We haven’t even taken the educational wage gap into account. In some states, those with a bachelor’s degree make more than twice on average what a high school diploma holder earns. It’s clear who the winners and losers are in this seemingly robust economy, so the resentment is understandable.
Secretary Hamilton had the right of it, and 222 years of economic and political analysis backs him up. Turns out, there’s no such thing as good economic news. If there’s a good economy, it’s not news.
Statistics around personal income are coincident indicators, and those around inflation are lagging indicators. They tell us how things are or how things recently were. While they have no predictive value, they’re very accurate descriptors of what’s going on across kitchen tables today. And the disconnect between those and what we call leading indicators is the difference between how wage earners see the economy and how economists do.
But let’s look at one last more coincident indicator. We don’t have the Christmas season’s final numbers yet, but we do know that retail sales were up in November compared to the year-earlier period; this suggests that, whatever people are saying or feeling, they’re acting as if they’re optimistic about the future. If the economy keeps improving, it will become questionable that the Democrats-are-bad-for-business argument will still be as powerful in November – when it counts – as it is in January.
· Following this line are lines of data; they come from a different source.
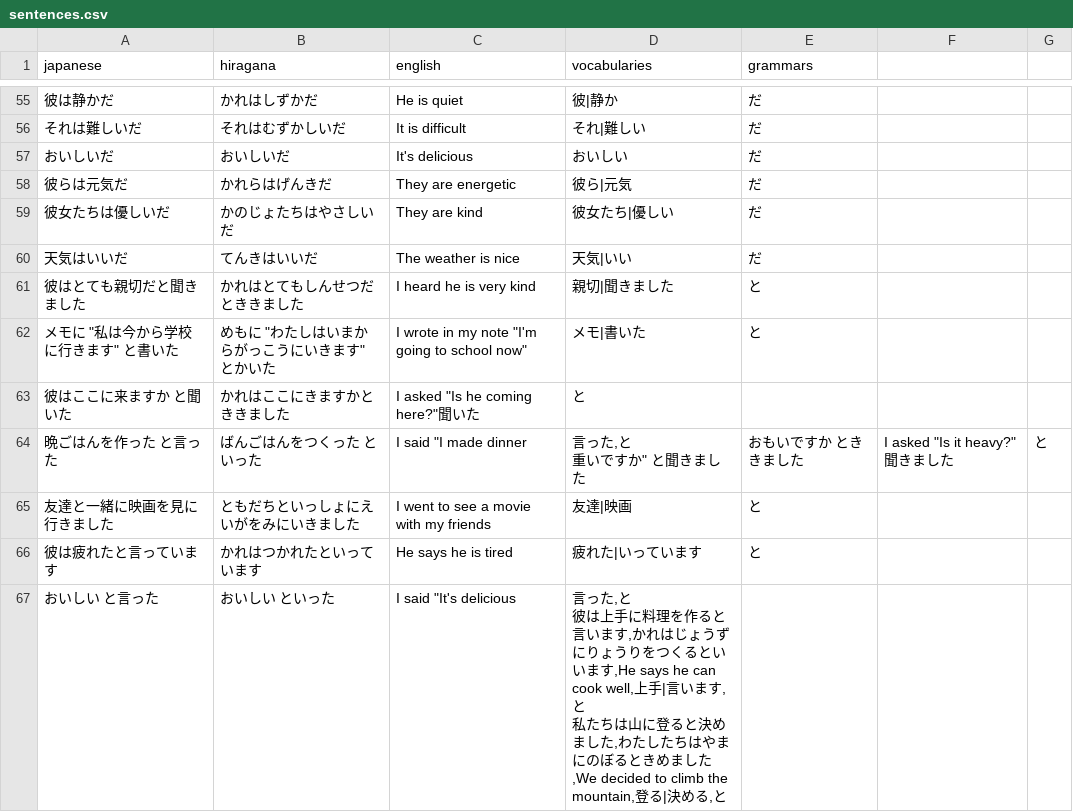
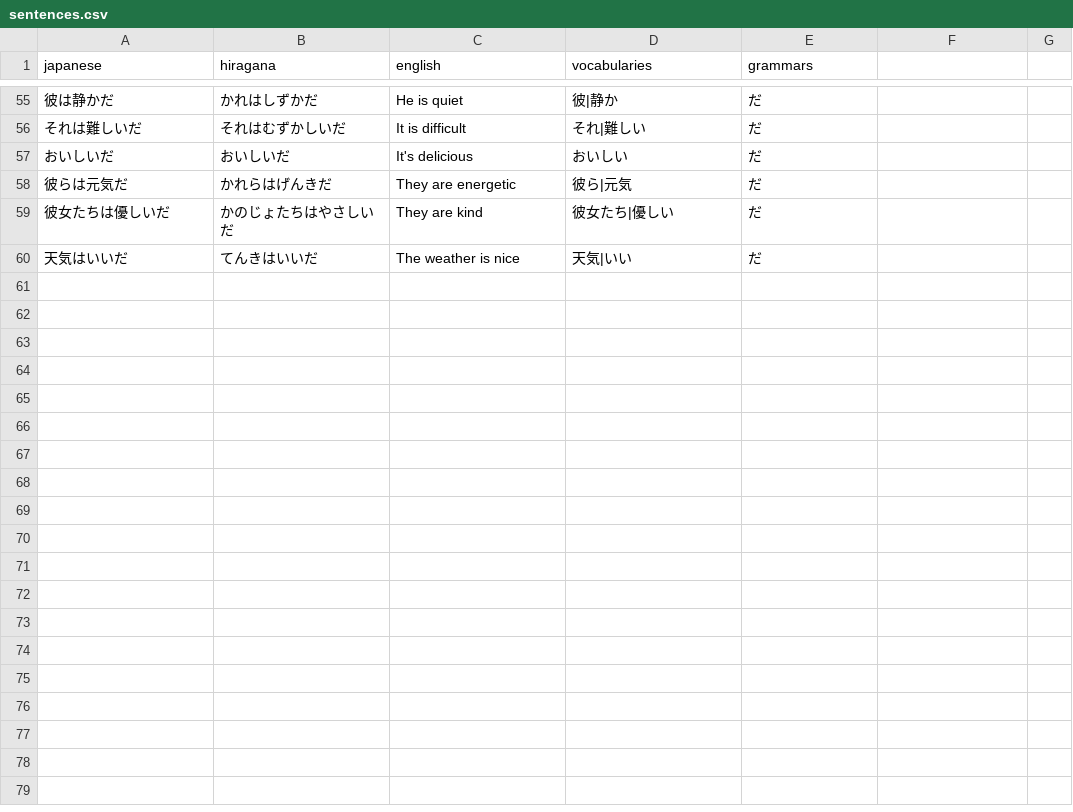
Before and after one commit to DaylonSrinivasan/Japanese, a CSV file: data/sentences.csv, drawn as a sheet; only a part is shown, gaps mark what is left out.

Commit message:
Update sentences.csv

```diff
--- a/data/sentences.csv
+++ b/data/sentences.csv
@@ -60,15 +60 @@ japanese,hiragana,english,vocabularies,grammars
 天気はいいだ,てんきはいいだ,The weather is nice,天気|いい,だ
-彼はとても親切だと聞きました,かれはとてもしんせつだとききました,I heard he is very kind,親切|聞きました,と
-メモに "私は今から学校に行きます" と書いた,めもに "わたしはいまからがっこうにいきます" とかいた,I wrote in my note "I'm going to school now",メモ|書いた,と
-"彼はここに来ますか" と聞いた,"かれはここにきますか"とききました,I asked "Is he coming here?"聞いた,と
-"晩ごはんを作った" と言った,"ばんごはんをつくった" といった,I said "I made dinner,"言った,と
-"重いですか" と聞きました,"おもいですか" とききました,I asked "Is it heavy?"聞きました,と
-友達と一緒に映画を見に行きました,ともだちといっしょにえいがをみにいきました,I went to see a movie with my friends,友達|映画,と
-彼は疲れたと言っています,かれはつかれたといっています,He says he is tired,疲れた|いっています,と
-"おいしい" と言った,"おいしい" といった,I said "It's delicious,"言った,と
-彼は上手に料理を作ると言います,かれはじょうずにりょうりをつくるといいます,He says he can cook well,上手|言います,と
-私たちは山に登ると決めました,わたしたちはやまにのぼるときめました,We decided to climb the mountain,登る|決める,と
-
-
-
-
```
The effectiveness of that message might well determine who gets sworn in a year from now, and that binary choice is bound to affect your financial planning.